However, this viewpoint then often goes a step further, and suggests that to recognize one's own queerness automatically makes one spiritual (and often spiritually superior to non-queer people). Since sexual orientation and gender identity are both widely seen (at least by scientifically minded, politically liberal people) as inborn, unchangeable, and just a simple and expectable variation in human and general biological diversity, a further jump is sometimes made in such viewpoints by implying that queer people are therefore more spiritual by the simple fact of their birth or their existence.
This type of argument is a dimension of what I've come to know as "coming out theology," the ways in which a particular religious viewpoint attempts to reassure a queer person that "it's okay to be gay," or "the gods don't hate you because you're gay." And while stating the terms as plainly as I have above might be more and more rare these days, I've heard what amounts to this exact sort of reasoning used in queer theological presentations and groups on a regular basis. I've heard it very recently, for the last decade and more in which I've been studying the phenomenon, and during which I have been involved in creating and participating in wider queer spiritual movements.

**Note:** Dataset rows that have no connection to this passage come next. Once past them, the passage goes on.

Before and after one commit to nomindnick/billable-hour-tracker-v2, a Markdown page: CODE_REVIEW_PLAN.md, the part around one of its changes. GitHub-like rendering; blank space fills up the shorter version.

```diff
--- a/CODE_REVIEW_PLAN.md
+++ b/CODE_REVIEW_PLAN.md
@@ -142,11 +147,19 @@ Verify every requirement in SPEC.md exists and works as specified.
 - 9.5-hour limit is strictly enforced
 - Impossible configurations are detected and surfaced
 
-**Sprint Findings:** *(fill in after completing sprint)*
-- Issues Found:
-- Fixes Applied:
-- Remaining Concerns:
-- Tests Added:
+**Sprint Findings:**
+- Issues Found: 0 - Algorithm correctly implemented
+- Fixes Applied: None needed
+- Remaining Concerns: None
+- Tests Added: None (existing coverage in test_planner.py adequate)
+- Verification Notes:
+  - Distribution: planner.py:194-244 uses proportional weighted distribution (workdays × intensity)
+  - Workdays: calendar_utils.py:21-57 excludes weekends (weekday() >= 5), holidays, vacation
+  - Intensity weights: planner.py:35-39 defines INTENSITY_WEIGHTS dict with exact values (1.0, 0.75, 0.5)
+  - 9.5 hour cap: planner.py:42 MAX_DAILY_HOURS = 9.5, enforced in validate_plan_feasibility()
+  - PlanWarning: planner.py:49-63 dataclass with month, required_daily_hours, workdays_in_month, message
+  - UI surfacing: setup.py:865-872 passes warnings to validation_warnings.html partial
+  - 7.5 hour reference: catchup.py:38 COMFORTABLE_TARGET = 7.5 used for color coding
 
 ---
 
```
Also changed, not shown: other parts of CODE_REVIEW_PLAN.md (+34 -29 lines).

So, let's back up slightly and look at some of the definitions involved here. Yes, there are many examples of gender-variant spiritual functionaries in a variety of ancient religions: the Enarees of Scythia, the Kelabim of the Eastern Mediterranean, and perhaps most famously, the Galli of Cybele/Magna Mater, who began their cultus in Phrygia (Asia Minor) and were eventually brought to Rome. There are roles like this in some modern and more recent polytheistic societies as well, including the various Two-Spirit people within Native North American cultures (though that term is no more than about twenty years old), and the Hijras of India. But what is involved in these is anything on a scale from ritual transvestism, to transgender and transsexual identity (up to and including things like self-castration for males), to special roles being given to people who are "eunuchs" from birth (which would indicate something more like intersexed physiology), to recognition that gender is not necessarily binary, and that third or fourth (or more) possibilities exist beyond the categories of "female" and "male."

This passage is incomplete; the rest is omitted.